Africa's environmental history is written in the hearts of its people according to their demographics. Much of the primordial experience is reflected in the peoples' relationship with the earth rather than collecting precious zoological, metallurgical, and anthropological specimens or discovery proclamations. Nevertheless, many people have argued that the adverse effect of governance, economics, and sociology on the continent is causing the environment's quality to deteriorate at a profound pace.
Greener Africa's debut episode explores the process of interaction between native plants, soils, climate, and animals with human action and response over the period pre-1700 to 2000. Environmental history rarely falls neatly into specific dates, nor can a history encompass all of Africa rest on a fixed bookend date. In the late twentieth century, Africa's environment has changed from what Africans and outsiders observed in 1800. There are relatively widespread beliefs that degradation rather than merely change has been a dominant theme: the allegedly destructive processes include deforestation, erosion, loss of soil fertility, increasing drought, and biodiversity loss.
Media imagery and accounts of declining natural resources have dominated public perceptions of Africa.
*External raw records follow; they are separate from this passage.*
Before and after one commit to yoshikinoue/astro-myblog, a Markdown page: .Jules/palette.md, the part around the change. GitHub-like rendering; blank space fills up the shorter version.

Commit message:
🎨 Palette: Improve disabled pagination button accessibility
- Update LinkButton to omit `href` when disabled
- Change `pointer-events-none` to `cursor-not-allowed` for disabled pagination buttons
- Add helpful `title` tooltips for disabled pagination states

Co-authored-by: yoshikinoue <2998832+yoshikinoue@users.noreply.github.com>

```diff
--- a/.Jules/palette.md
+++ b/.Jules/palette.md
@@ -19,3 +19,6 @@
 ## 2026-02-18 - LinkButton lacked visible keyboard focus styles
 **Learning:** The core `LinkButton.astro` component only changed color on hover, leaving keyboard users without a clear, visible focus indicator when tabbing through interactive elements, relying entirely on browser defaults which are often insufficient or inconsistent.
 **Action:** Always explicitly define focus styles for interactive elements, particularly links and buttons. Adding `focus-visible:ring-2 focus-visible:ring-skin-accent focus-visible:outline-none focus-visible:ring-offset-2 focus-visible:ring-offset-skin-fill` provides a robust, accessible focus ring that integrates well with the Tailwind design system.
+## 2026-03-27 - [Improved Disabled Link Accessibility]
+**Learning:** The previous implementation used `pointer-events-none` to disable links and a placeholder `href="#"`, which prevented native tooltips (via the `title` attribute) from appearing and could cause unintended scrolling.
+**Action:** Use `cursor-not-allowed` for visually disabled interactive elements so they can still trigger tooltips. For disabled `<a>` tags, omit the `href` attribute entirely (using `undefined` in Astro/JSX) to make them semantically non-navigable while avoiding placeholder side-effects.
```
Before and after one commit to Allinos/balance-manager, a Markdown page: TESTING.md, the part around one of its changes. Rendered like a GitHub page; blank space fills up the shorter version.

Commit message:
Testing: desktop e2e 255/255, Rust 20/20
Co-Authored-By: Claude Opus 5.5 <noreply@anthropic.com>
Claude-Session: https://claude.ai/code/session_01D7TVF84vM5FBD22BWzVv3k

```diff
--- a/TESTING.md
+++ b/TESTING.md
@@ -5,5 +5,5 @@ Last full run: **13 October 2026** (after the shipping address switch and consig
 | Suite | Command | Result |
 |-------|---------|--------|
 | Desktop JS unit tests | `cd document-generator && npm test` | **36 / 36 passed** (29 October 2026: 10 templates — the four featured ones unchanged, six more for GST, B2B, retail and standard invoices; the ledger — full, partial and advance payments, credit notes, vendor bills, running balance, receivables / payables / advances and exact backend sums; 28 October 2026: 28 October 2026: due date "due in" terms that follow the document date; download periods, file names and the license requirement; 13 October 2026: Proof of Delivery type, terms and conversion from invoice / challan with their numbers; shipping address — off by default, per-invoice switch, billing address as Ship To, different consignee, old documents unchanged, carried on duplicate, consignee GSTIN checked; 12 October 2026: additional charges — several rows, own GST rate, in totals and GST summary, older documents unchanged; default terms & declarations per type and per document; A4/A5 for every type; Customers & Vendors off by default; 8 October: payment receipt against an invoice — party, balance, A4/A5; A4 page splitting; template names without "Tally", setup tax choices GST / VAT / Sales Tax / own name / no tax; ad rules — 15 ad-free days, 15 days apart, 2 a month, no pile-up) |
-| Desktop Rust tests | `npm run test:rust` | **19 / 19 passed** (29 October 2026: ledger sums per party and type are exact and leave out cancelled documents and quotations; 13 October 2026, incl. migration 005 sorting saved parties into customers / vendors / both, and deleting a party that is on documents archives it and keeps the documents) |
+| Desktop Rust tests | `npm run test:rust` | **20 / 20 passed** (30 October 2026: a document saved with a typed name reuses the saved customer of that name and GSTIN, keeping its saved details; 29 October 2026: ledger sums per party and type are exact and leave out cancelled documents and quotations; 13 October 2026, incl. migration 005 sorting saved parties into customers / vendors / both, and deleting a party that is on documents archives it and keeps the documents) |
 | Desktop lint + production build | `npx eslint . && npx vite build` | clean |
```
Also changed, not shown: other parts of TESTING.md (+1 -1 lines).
How accurate are these assertions of environmental decline? Who are the victims, and who are the perpetrators? What and where are the casualties? This discussion will encourage a test of those arguments and help illustrate the processes that shaped Africa's environmental history in the last few centuries of the millennium.